● Task statement
Return all of the data below verbatim and exclude every picture.

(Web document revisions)

- - - - -

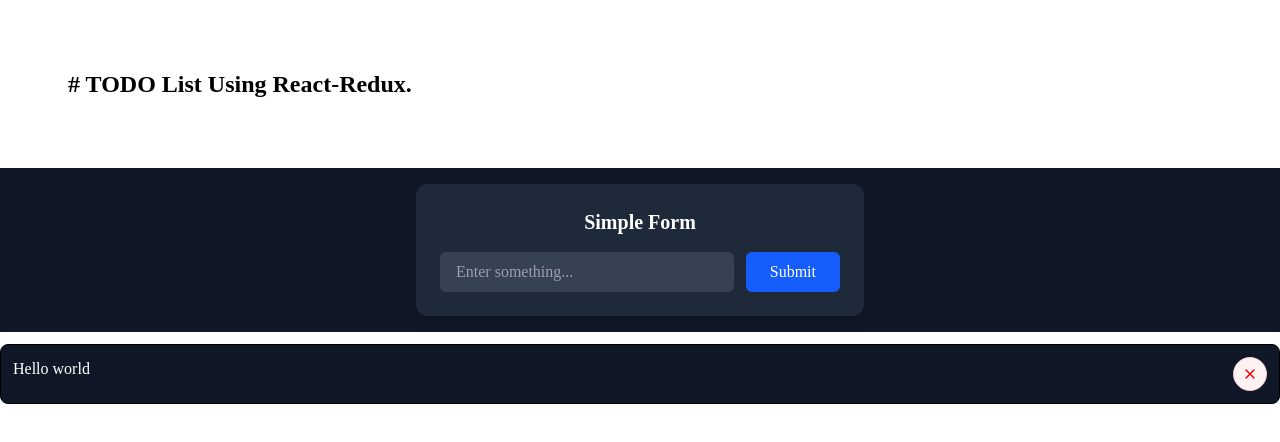
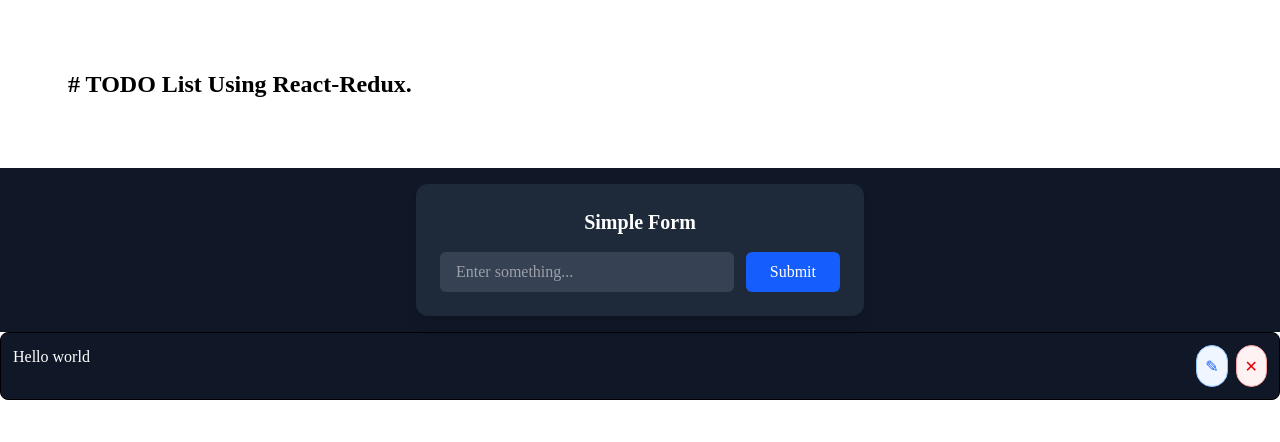
Before and after one commit to sarangBaraskar/Todolist--with-Redux..., a React (Vite) app: page / in a window 1280 px wide. Shown: the top 442 px of the page. Built offline with nearby package versions, Linux system fonts and the light colour scheme.

Commit message:
Create Update Button and update function in reduser

```diff
--- a/src/component/To_doremove.jsx
+++ b/src/component/To_doremove.jsx
@@ -1,54 +1,75 @@
-import React from 'react'
+import { useState } from 'react'
 import { useSelector, useDispatch } from 'react-redux'
-import { removetodo } from '../features/tod/To_doSlice'
-
+import { removetodo, updatetodo } from '../features/tod/To_doSlice'
 
 export default function Todoremove() {
     const todos = useSelector((state) => state.todos)
     const dispatch = useDispatch()
+
+    const [editId, setEditId] = useState(null)
+    const [editText, setEditText] = useState('')
+
+    const handleUpdate = (id) => {
+        dispatch(updatetodo({ id, text: editText }))
+        setEditId(null)
+        setEditText('')
+    }
+
     return (
-        <>
-
         <ul className="space-y-2">
             {todos.map((todo) => (
                 <li
                     key={todo.id}
-                        className="flex mt-3 items-start justify-between gap-3 rounded-lg border bg-gray-900 p-3"
+                    className="flex items-start justify-between gap-3 rounded-lg border bg-gray-900 p-3"
                 >
-                        {/* Content */}
+                    {/* Text / Input */}
+                    {editId === todo.id ? (
+                        <input
+                            value={editText}
+                            onChange={(e) => setEditText(e.target.value)}
+                            className="flex-1 rounded bg-gray-800 p-2 text-white outline-none"
+                        />
+                    ) : (
                         <p className="flex-1 font-[cursive] text-white break-words">
                             {todo.text}
                         </p>
+                    )}
 
-                        {/* Delete button */}
-                        <div className="flex-shrink-0">
+                    {/* Action buttons */}
+                    <div className="flex gap-2">
+                        {/* Edit / Save */}
+                        {editId === todo.id ? (
                             <button
-                                type="button"
+                                onClick={() => handleUpdate(todo.id)}
+                                className="rounded-full border border-green-300 bg-green-50 p-2 text-green-600 hover:bg-green-100"
+                                aria-label="Save"
+                            >
+                                ✓
+                            </button>
+                        ) : (
+                            <button
+                                onClick={() => {
+                                    setEditId(todo.id)
+                                    setEditText(todo.text)
+                                }}
+                                className="rounded-full border border-blue-300 bg-blue-50 p-2 text-blue-600 hover:bg-blue-100"
+                                aria-label="Edit"
+                            >
+                                ✎
+                            </button>
+                        )}
+
+                        {/* Delete */}
+                        <button
                             onClick={() => dispatch(removetodo(todo.id))}
-                                className="inline-flex items-center justify-center rounded-full border border-red-200 bg-red-50 p-2 text-red-600 hover:bg-red-100 hover:border-red-300 focus:outline-none focus:ring-2 focus:ring-red-500 focus:ring-offset-2"
+                            className="rounded-full border border-red-300 bg-red-50 p-2 text-red-600 hover:bg-red-100"
                             aria-label="Delete"
                         >
-                                <svg
-                                    xmlns="http://www.w3.org/2000/svg"
-                                    className="h-4 w-4"
-                                    viewBox="0 0 24 24"
-                                    stroke="currentColor"
-                                    fill="none"
-                                    strokeWidth="2"
-                                    strokeLinecap="round"
-                                    strokeLinejoin="round"
-                                >
-                                    <line x1="6" y1="6" x2="18" y2="18" />
-                                    <line x1="6" y1="18" x2="18" y2="6" />
-                                </svg>
+                            ✕
                         </button>
                     </div>
                 </li>
             ))}
         </ul>
-
-
-
-        </>
     )
 }
--- a/src/features/tod/To_doSlice.js
+++ b/src/features/tod/To_doSlice.js
@@ -19,10 +19,17 @@ export const to_doSlice = createSlice({
             state.todos = state.todos.filter((to_do) => to_do.id !== action.payload)
 
         },
+        updatetodo: (state, action) => {
+            const { id, text } = action.payload
+            const todo = state.todos.find((t) => t.id === id)
+            if (todo) {
+                todo.text = text
+            }
+        },
 
     }
 })
 
-export const { addtodo, removetodo } = to_doSlice.actions
+export const { addtodo, removetodo, updatetodo } = to_doSlice.actions
 
 export default to_doSlice.reducer;
```
Lines whose indentation alone changed are shown as unchanged.
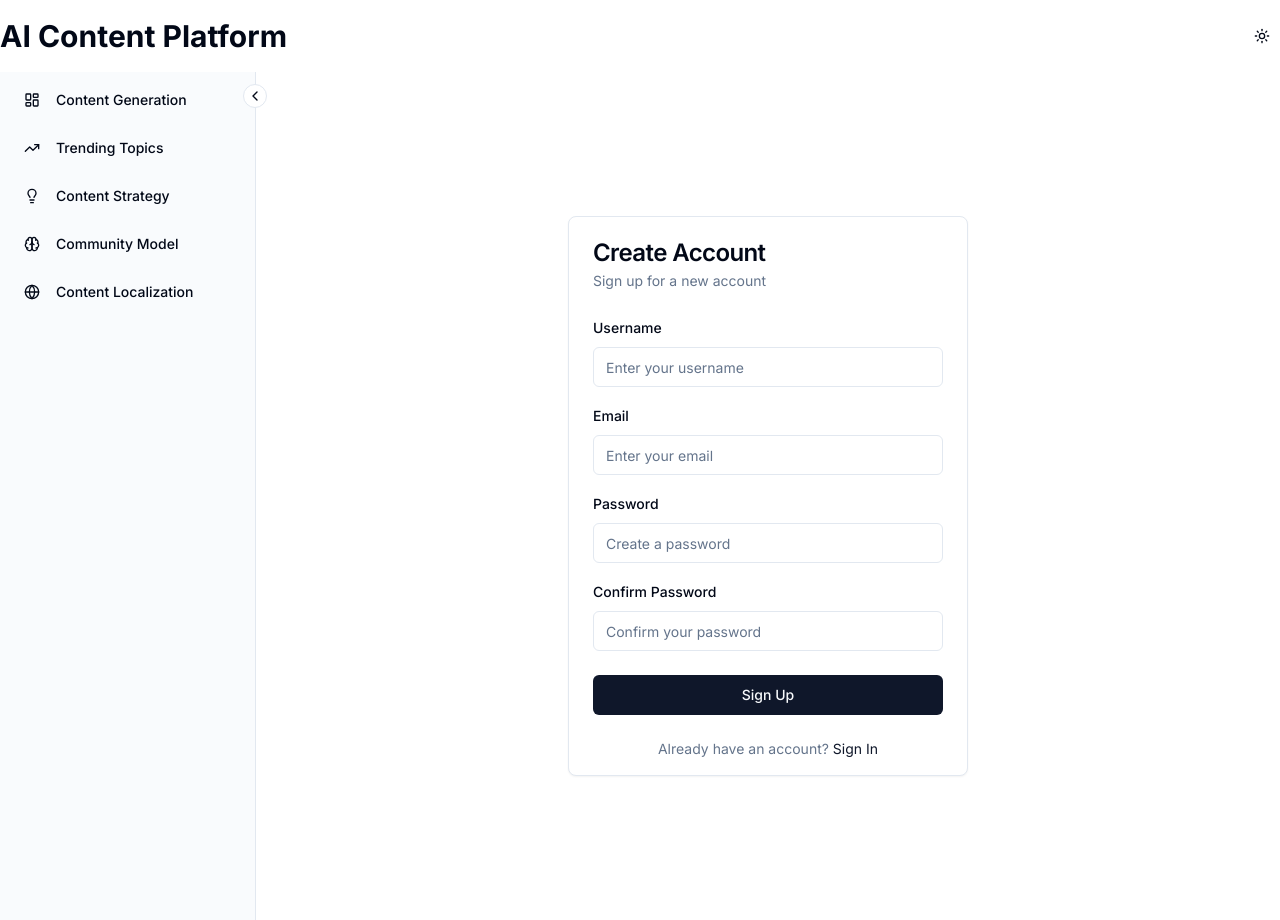
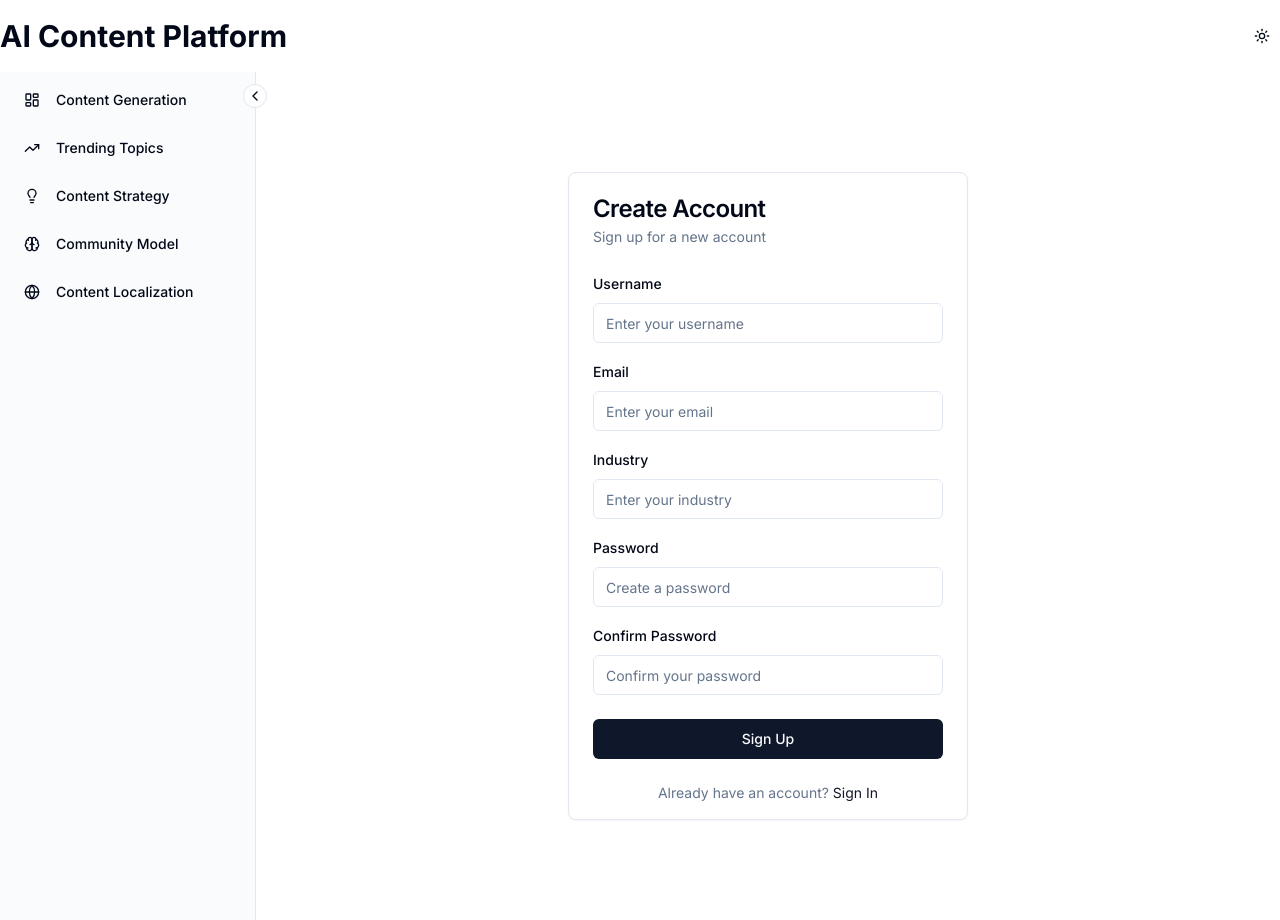
Before and after one commit to jithinsaireddy/ai-content-ui-deploy, a Next.js app: page /register in a window 1280 px wide. Built offline with nearby package versions, Linux system fonts and the light colour scheme.

Commit message:
added industry

```diff
--- a/app/register/page.tsx
+++ b/app/register/page.tsx
@@ -14,7 +14,8 @@ export default function RegisterPage() {
     username: '',
     email: '',
     password: '',
-    confirmPassword: ''
+    confirmPassword: '',
+    industry: ''
   });
   const router = useRouter();
   const { toast } = useToast();
@@ -38,6 +39,7 @@ export default function RegisterPage() {
         username: formData.username,
         email: formData.email,
         password: formData.password,
+        industry: formData.industry,
       });
 
       const loginResponse = await authApi.login({
@@ -110,6 +112,20 @@ export default function RegisterPage() {
               />
             </div>
             <div className="space-y-2">
+              <label htmlFor="industry" className="text-sm font-medium">
+                Industry
+              </label>
+              <Input
+                id="industry"
+                name="industry"
+                type="text"
+                required
+                placeholder="Enter your industry"
+                value={formData.industry}
+                onChange={handleChange}
+              />
+            </div>
+            <div className="space-y-2">
               <label htmlFor="password" className="text-sm font-medium">
                 Password
               </label>
--- a/hooks/apiUtil.ts
+++ b/hooks/apiUtil.ts
@@ -1,5 +1,5 @@
 // API base URL
-const API_BASE_URL = 'http://localhost:8080/api';
+const API_BASE_URL = 'http://ec2-3-80-214-139.compute-1.amazonaws.com/api';
 
 // Types for authentication
 export interface LoginRequest {
@@ -11,6 +11,7 @@ export interface RegisterRequest {
   username: string;
   email: string;
   password: string;
+  industry: string;
 }
 
 export interface AuthResponse {
```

- - - - -

● Exercise output
Before and after one commit to sarangBaraskar/Todolist--with-Redux..., a React (Vite) app: page / in a window 1280 px wide. Shown: the top 442 px of the page. Built offline with nearby package versions, Linux system fonts and the light colour scheme.

Commit message:
Create Update Button and update function in reduser

```diff
--- a/src/component/To_doremove.jsx
+++ b/src/component/To_doremove.jsx
@@ -1,54 +1,75 @@
-import React from 'react'
+import { useState } from 'react'
 import { useSelector, useDispatch } from 'react-redux'
-import { removetodo } from '../features/tod/To_doSlice'
-
+import { removetodo, updatetodo } from '../features/tod/To_doSlice'
 
 export default function Todoremove() {
     const todos = useSelector((state) => state.todos)
     const dispatch = useDispatch()
+
+    const [editId, setEditId] = useState(null)
+    const [editText, setEditText] = useState('')
+
+    const handleUpdate = (id) => {
+        dispatch(updatetodo({ id, text: editText }))
+        setEditId(null)
+        setEditText('')
+    }
+
     return (
-        <>
-
         <ul className="space-y-2">
             {todos.map((todo) => (
                 <li
                     key={todo.id}
-                        className="flex mt-3 items-start justify-between gap-3 rounded-lg border bg-gray-900 p-3"
+                    className="flex items-start justify-between gap-3 rounded-lg border bg-gray-900 p-3"
                 >
-                        {/* Content */}
+                    {/* Text / Input */}
+                    {editId === todo.id ? (
+                        <input
+                            value={editText}
+                            onChange={(e) => setEditText(e.target.value)}
+                            className="flex-1 rounded bg-gray-800 p-2 text-white outline-none"
+                        />
+                    ) : (
                         <p className="flex-1 font-[cursive] text-white break-words">
                             {todo.text}
                         </p>
+                    )}
 
-                        {/* Delete button */}
-                        <div className="flex-shrink-0">
+                    {/* Action buttons */}
+                    <div className="flex gap-2">
+                        {/* Edit / Save */}
+                        {editId === todo.id ? (
                             <button
-                                type="button"
+                                onClick={() => handleUpdate(todo.id)}
+                                className="rounded-full border border-green-300 bg-green-50 p-2 text-green-600 hover:bg-green-100"
+                                aria-label="Save"
+                            >
+                                ✓
+                            </button>
+                        ) : (
+                            <button
+                                onClick={() => {
+                                    setEditId(todo.id)
+                                    setEditText(todo.text)
+                                }}
+                                className="rounded-full border border-blue-300 bg-blue-50 p-2 text-blue-600 hover:bg-blue-100"
+                                aria-label="Edit"
+                            >
+                                ✎
+                            </button>
+                        )}
+
+                        {/* Delete */}
+                        <button
                             onClick={() => dispatch(removetodo(todo.id))}
-                                className="inline-flex items-center justify-center rounded-full border border-red-200 bg-red-50 p-2 text-red-600 hover:bg-red-100 hover:border-red-300 focus:outline-none focus:ring-2 focus:ring-red-500 focus:ring-offset-2"
+                            className="rounded-full border border-red-300 bg-red-50 p-2 text-red-600 hover:bg-red-100"
                             aria-label="Delete"
                         >
-                                <svg
-                                    xmlns="http://www.w3.org/2000/svg"
-                                    className="h-4 w-4"
-                                    viewBox="0 0 24 24"
-                                    stroke="currentColor"
-                                    fill="none"
-                                    strokeWidth="2"
-                                    strokeLinecap="round"
-                                    strokeLinejoin="round"
-                                >
-                                    <line x1="6" y1="6" x2="18" y2="18" />
-                                    <line x1="6" y1="18" x2="18" y2="6" />
-                                </svg>
+                            ✕
                         </button>
                     </div>
                 </li>
             ))}
         </ul>
-
-
-
-        </>
     )
 }
--- a/src/features/tod/To_doSlice.js
+++ b/src/features/tod/To_doSlice.js
@@ -19,10 +19,17 @@ export const to_doSlice = createSlice({
             state.todos = state.todos.filter((to_do) => to_do.id !== action.payload)
 
         },
+        updatetodo: (state, action) => {
+            const { id, text } = action.payload
+            const todo = state.todos.find((t) => t.id === id)
+            if (todo) {
+                todo.text = text
+            }
+        },
 
     }
 })
 
-export const { addtodo, removetodo } = to_doSlice.actions
+export const { addtodo, removetodo, updatetodo } = to_doSlice.actions
 
 export default to_doSlice.reducer;
```
Lines whose indentation alone changed are shown as unchanged.
Before and after one commit to jithinsaireddy/ai-content-ui-deploy, a Next.js app: page /register in a window 1280 px wide. Built offline with nearby package versions, Linux system fonts and the light colour scheme.

Commit message:
added industry

```diff
--- a/app/register/page.tsx
+++ b/app/register/page.tsx
@@ -14,7 +14,8 @@ export default function RegisterPage() {
     username: '',
     email: '',
     password: '',
-    confirmPassword: ''
+    confirmPassword: '',
+    industry: ''
   });
   const router = useRouter();
   const { toast } = useToast();
@@ -38,6 +39,7 @@ export default function RegisterPage() {
         username: formData.username,
         email: formData.email,
         password: formData.password,
+        industry: formData.industry,
       });
 
       const loginResponse = await authApi.login({
@@ -110,6 +112,20 @@ export default function RegisterPage() {
               />
             </div>
             <div className="space-y-2">
+              <label htmlFor="industry" className="text-sm font-medium">
+                Industry
+              </label>
+              <Input
+                id="industry"
+                name="industry"
+                type="text"
+                required
+                placeholder="Enter your industry"
+                value={formData.industry}
+                onChange={handleChange}
+              />
+            </div>
+            <div className="space-y-2">
               <label htmlFor="password" className="text-sm font-medium">
                 Password
               </label>
--- a/hooks/apiUtil.ts
+++ b/hooks/apiUtil.ts
@@ -1,5 +1,5 @@
 // API base URL
-const API_BASE_URL = 'http://localhost:8080/api';
+const API_BASE_URL = 'http://ec2-3-80-214-139.compute-1.amazonaws.com/api';
 
 // Types for authentication
 export interface LoginRequest {
@@ -11,6 +11,7 @@ export interface RegisterRequest {
   username: string;
   email: string;
   password: string;
+  industry: string;
 }
 
 export interface AuthResponse {
```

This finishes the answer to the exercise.